Throughout its history,
photography has struggled to place itself as a fine art.
However, in the end, it is not the medium itself that defines
art, but the artist who brings her own unique response to
a subject and then captures that response in a manner that
will engage its viewer. Louise Daddona is such an artist.
Her breathtaking skills as a storyteller enable her to translate
her astonishing fantasies into a visually arresting artistic
statement of narrative illusion. In [Roots], we see the
symbolism of the exposed tree roots as they reach downward
toward the roots of a family history. But while her images
are indeed narrative, they are also minimalist, leaving
the viewer to come up with his own understanding or interpretation
of the photograph, thus completing the narrative. These
portrayals are therefore evocative of narrative circumstance
rather than traditionally explicit and sequential.
Many of Daddona’s photographs are
shot on black & white, and then hand colored, a technique

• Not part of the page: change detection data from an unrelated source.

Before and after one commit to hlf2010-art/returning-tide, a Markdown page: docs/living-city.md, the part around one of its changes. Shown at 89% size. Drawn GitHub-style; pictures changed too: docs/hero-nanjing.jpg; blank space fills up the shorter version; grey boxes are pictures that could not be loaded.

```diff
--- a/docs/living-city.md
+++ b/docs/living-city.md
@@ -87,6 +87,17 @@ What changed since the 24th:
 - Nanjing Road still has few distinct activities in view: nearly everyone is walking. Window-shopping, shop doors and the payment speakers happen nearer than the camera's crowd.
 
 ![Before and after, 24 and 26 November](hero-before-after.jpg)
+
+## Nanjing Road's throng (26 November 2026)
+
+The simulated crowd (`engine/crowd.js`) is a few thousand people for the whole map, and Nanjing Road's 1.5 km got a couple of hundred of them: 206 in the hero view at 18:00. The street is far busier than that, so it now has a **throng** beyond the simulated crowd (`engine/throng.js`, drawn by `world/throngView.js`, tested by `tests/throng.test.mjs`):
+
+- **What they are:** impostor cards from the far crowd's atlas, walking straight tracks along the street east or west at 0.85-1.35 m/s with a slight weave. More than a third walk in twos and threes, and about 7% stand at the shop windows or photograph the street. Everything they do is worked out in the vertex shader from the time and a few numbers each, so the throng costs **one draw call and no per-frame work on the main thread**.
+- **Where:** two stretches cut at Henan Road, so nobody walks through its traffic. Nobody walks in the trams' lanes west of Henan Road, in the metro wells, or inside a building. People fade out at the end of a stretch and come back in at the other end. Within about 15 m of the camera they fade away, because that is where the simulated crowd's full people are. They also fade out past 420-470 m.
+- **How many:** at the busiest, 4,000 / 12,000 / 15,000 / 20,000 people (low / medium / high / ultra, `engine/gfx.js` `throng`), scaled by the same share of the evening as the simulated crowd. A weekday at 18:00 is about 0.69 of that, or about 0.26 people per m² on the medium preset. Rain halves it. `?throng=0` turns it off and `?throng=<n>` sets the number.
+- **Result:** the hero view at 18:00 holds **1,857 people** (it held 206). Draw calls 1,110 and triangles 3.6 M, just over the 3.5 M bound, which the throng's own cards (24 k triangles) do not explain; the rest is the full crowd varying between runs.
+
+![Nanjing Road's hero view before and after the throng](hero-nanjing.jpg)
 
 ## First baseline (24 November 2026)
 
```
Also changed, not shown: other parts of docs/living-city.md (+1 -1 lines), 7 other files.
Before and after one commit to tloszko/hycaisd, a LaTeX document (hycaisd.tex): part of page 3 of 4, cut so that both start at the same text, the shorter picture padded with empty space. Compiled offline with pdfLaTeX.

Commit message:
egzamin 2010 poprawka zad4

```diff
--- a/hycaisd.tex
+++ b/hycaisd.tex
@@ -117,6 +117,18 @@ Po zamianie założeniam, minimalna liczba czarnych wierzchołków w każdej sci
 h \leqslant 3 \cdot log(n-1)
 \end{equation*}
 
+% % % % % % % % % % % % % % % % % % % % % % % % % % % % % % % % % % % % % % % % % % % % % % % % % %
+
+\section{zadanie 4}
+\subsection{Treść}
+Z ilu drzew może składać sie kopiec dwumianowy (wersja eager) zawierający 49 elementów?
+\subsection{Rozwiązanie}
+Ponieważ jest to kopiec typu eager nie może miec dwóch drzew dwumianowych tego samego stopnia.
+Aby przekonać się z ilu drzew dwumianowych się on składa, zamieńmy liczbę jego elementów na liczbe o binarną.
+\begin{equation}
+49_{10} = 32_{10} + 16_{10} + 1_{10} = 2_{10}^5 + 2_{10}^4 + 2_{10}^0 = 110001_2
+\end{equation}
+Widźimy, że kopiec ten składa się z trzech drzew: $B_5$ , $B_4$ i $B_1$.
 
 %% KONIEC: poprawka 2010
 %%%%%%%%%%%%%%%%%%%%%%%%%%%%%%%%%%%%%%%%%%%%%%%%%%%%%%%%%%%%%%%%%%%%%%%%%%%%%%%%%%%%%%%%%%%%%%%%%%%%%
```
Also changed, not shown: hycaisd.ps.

that arrived with the invention of photography in 1839.
She says she finds something special and sacred about preserving
the art of working with film, and creating her images in
the darkroom. She has worked for over twenty years with
various magazines including Lifestyle Magazine
and South Florida Parenting Magazine, and her most
recent honor was being accepted into the 2005 "All
Florida" Fine Art Competition, Cornell Museum of Art,